WORK ITEM ▸ Below are some records. Copy every line in them that holds "diagrams".

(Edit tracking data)
*** Begin section ***

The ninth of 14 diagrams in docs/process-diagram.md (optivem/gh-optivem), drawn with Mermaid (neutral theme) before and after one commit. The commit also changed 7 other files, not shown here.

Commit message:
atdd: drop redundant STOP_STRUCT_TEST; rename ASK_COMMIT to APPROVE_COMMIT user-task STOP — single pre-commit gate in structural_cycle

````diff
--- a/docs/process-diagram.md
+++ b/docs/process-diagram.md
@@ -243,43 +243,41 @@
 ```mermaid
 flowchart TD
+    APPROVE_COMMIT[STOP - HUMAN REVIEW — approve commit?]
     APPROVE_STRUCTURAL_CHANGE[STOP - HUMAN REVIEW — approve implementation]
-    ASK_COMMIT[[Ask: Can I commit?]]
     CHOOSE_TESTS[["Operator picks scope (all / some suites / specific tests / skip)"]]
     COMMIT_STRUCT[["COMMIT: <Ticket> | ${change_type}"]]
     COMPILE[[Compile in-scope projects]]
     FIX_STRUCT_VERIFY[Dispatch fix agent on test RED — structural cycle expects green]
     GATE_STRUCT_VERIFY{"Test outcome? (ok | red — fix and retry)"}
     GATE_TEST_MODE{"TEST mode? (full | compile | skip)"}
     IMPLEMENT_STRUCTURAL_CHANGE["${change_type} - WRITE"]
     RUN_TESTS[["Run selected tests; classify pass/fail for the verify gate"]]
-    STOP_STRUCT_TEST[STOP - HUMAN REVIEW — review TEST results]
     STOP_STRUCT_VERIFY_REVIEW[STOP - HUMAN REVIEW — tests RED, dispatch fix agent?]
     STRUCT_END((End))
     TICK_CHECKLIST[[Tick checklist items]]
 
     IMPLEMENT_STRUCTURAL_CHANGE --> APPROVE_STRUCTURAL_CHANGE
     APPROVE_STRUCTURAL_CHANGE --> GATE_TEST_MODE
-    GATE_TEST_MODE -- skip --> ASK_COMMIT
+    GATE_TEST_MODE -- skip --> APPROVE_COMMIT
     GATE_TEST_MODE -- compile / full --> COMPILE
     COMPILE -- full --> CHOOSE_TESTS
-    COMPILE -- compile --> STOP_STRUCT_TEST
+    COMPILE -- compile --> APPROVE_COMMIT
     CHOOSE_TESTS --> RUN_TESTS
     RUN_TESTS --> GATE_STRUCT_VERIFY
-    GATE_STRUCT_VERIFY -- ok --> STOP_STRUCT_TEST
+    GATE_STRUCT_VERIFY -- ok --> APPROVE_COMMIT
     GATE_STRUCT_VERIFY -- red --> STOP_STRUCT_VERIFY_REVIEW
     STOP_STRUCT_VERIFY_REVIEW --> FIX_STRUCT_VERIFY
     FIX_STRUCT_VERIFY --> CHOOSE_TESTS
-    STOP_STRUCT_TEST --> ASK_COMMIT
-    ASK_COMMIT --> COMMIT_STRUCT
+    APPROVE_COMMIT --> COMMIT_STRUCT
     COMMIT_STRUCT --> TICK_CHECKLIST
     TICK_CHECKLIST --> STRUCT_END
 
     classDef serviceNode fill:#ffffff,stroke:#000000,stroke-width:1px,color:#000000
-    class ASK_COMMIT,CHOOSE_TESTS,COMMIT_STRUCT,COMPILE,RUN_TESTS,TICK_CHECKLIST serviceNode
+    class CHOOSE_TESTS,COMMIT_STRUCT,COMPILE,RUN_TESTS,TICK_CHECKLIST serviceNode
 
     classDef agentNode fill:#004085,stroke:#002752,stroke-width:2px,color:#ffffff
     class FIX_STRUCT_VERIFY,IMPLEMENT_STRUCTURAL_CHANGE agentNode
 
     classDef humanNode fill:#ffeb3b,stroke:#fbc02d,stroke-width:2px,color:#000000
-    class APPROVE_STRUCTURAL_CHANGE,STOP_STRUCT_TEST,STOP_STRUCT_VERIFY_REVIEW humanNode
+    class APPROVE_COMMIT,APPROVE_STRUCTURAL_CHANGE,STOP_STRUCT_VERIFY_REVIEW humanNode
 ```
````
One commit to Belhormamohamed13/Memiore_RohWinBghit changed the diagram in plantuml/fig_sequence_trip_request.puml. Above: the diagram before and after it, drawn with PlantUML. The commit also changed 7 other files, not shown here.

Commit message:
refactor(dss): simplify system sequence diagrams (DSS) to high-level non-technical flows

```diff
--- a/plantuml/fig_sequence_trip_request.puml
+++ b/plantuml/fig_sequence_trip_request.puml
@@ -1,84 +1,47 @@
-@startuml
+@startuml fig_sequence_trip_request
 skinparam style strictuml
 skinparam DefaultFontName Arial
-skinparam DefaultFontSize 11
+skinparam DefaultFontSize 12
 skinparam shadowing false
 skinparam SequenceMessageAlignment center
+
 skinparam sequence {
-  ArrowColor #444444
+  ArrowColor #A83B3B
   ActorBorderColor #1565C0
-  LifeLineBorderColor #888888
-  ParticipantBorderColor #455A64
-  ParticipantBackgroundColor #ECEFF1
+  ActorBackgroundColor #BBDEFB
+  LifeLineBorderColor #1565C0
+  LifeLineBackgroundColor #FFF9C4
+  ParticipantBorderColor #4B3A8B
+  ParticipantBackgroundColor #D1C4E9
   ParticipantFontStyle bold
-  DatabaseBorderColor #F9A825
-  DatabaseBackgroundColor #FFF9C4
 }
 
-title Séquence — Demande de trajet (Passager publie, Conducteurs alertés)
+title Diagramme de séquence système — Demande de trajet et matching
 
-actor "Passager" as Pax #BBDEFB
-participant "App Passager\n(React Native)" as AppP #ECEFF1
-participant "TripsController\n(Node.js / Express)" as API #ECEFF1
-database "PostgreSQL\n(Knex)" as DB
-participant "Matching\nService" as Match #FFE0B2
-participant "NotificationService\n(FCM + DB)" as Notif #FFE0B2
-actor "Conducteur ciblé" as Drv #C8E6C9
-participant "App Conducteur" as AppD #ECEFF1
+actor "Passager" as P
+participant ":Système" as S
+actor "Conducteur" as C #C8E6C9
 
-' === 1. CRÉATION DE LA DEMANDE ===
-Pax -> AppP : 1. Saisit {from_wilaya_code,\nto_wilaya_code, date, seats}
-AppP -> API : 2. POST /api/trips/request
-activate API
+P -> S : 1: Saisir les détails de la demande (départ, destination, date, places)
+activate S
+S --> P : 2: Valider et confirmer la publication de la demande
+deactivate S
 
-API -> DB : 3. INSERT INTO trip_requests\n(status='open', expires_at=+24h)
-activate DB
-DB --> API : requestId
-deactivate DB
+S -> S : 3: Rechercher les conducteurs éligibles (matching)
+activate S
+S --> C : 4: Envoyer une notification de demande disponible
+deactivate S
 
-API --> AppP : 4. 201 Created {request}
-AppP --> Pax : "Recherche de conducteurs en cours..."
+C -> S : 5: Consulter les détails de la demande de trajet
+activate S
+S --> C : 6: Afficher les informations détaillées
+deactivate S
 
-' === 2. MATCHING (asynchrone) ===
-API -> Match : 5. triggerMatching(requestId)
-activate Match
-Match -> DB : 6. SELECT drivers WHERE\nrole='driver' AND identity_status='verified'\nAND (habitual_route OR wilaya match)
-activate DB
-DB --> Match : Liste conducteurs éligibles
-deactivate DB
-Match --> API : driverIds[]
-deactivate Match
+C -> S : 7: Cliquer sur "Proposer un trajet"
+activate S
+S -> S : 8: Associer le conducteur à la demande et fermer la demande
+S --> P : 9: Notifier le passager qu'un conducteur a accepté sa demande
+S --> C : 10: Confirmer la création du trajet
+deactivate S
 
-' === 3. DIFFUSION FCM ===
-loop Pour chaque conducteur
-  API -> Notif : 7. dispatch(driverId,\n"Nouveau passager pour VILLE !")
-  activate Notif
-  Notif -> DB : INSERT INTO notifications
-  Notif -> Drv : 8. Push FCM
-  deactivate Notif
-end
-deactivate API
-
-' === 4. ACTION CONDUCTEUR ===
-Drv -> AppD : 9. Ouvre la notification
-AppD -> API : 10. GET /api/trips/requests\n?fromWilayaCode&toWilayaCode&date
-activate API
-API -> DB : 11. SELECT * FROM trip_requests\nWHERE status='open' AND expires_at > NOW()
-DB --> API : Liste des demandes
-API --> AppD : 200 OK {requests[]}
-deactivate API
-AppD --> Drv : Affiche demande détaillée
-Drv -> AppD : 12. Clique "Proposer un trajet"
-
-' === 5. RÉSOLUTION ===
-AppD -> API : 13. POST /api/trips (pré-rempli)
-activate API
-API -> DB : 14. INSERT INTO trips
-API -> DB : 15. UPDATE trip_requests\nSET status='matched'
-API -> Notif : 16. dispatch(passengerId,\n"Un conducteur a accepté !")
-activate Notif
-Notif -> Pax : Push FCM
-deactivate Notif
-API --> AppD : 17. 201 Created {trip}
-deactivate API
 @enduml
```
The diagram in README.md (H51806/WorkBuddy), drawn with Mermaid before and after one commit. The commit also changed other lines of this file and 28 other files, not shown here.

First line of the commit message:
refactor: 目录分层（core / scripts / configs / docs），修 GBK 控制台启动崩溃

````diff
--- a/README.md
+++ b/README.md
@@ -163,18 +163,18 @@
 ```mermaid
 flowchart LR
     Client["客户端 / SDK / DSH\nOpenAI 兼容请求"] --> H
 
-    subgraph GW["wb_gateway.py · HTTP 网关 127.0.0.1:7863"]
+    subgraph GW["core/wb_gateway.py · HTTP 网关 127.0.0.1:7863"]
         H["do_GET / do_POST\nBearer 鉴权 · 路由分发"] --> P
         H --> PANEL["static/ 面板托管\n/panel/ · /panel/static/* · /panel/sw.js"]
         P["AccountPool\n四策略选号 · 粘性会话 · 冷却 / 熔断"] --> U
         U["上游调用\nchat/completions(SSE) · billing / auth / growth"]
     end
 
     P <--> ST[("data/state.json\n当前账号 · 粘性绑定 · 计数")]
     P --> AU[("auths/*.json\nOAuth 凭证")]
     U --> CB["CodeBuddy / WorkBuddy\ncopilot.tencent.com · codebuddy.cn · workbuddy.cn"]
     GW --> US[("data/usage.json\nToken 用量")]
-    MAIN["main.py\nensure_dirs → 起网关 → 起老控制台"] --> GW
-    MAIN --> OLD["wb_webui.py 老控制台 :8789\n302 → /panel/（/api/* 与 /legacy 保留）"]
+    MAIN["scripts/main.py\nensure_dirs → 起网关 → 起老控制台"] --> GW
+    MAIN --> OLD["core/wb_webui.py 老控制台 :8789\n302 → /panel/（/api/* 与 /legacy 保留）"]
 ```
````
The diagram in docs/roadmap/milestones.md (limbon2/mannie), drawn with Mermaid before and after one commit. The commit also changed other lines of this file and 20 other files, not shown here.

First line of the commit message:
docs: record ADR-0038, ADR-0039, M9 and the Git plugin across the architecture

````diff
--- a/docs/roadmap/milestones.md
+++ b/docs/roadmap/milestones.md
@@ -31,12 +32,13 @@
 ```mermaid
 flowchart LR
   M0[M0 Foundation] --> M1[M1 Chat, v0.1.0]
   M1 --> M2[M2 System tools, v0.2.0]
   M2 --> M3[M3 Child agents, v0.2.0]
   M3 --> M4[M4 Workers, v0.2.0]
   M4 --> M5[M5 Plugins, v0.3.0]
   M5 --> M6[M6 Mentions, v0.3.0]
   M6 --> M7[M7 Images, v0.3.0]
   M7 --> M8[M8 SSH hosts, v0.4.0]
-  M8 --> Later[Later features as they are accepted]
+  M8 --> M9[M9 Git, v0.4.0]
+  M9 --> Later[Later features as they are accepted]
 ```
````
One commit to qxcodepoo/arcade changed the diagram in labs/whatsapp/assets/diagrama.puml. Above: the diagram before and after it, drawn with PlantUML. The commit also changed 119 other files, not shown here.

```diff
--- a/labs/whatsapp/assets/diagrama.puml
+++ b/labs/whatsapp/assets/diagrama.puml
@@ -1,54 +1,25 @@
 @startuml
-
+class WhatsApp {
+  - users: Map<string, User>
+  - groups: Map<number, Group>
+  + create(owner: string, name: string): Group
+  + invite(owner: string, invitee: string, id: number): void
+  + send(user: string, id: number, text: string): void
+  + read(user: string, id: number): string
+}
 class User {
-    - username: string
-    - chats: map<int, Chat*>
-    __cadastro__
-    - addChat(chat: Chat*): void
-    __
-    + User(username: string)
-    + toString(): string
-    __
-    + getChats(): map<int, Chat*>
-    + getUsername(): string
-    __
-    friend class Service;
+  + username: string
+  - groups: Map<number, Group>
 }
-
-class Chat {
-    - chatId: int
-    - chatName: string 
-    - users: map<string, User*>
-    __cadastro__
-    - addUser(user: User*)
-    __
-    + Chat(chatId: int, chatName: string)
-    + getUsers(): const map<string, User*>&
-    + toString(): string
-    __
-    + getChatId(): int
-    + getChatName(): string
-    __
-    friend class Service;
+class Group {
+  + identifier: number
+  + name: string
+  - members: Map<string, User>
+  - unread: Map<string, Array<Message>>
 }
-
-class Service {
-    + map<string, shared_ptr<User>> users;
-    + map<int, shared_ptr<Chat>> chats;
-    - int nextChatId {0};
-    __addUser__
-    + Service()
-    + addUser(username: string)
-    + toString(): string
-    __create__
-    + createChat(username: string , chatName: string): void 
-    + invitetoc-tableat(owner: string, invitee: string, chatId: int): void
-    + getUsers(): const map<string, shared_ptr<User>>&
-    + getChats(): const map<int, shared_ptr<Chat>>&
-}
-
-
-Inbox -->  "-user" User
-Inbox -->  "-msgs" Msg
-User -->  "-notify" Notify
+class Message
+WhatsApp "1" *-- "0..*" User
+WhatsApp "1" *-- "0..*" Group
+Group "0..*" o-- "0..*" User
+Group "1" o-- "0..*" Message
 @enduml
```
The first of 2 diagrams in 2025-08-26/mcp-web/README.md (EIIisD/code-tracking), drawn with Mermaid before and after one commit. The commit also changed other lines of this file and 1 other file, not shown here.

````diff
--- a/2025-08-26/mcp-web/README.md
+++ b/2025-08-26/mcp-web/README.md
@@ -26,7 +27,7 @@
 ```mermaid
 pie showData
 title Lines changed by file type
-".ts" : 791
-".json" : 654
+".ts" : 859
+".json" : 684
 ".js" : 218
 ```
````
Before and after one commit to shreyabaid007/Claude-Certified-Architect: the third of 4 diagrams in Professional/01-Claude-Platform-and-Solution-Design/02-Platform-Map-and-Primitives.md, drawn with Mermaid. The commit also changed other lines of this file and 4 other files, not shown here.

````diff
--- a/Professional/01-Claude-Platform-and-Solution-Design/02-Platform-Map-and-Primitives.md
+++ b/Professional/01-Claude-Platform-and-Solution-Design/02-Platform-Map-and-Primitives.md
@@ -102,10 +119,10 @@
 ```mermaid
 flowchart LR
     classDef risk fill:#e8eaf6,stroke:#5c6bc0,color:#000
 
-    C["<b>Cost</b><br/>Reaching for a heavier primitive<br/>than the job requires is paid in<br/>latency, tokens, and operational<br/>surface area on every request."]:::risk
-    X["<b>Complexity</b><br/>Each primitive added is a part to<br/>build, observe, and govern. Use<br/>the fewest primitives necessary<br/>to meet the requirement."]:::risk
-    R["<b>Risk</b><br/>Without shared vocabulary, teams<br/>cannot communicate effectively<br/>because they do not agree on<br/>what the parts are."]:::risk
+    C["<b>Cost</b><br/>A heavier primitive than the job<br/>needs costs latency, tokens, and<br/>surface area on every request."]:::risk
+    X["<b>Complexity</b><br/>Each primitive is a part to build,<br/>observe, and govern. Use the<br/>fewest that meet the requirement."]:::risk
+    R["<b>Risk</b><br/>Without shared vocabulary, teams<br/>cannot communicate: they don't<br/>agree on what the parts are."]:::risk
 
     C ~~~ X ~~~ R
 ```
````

*** End section ***

YOUR RESPONSE ▸
The ninth of 14 diagrams in docs/process-diagram.md (optivem/gh-optivem), drawn with Mermaid (neutral theme) before and after one commit. The commit also changed 7 other files, not shown here.
refactor(dss): simplify system sequence diagrams (DSS) to high-level non-technical flows
The first of 2 diagrams in 2025-08-26/mcp-web/README.md (EIIisD/code-tracking), drawn with Mermaid before and after one commit. The commit also changed other lines of this file and 1 other file, not shown here.
Before and after one commit to shreyabaid007/Claude-Certified-Architect: the third of 4 diagrams in Professional/01-Claude-Platform-and-Solution-Design/02-Platform-Map-and-Primitives.md, drawn with Mermaid. The commit also changed other lines of this file and 4 other files, not shown here.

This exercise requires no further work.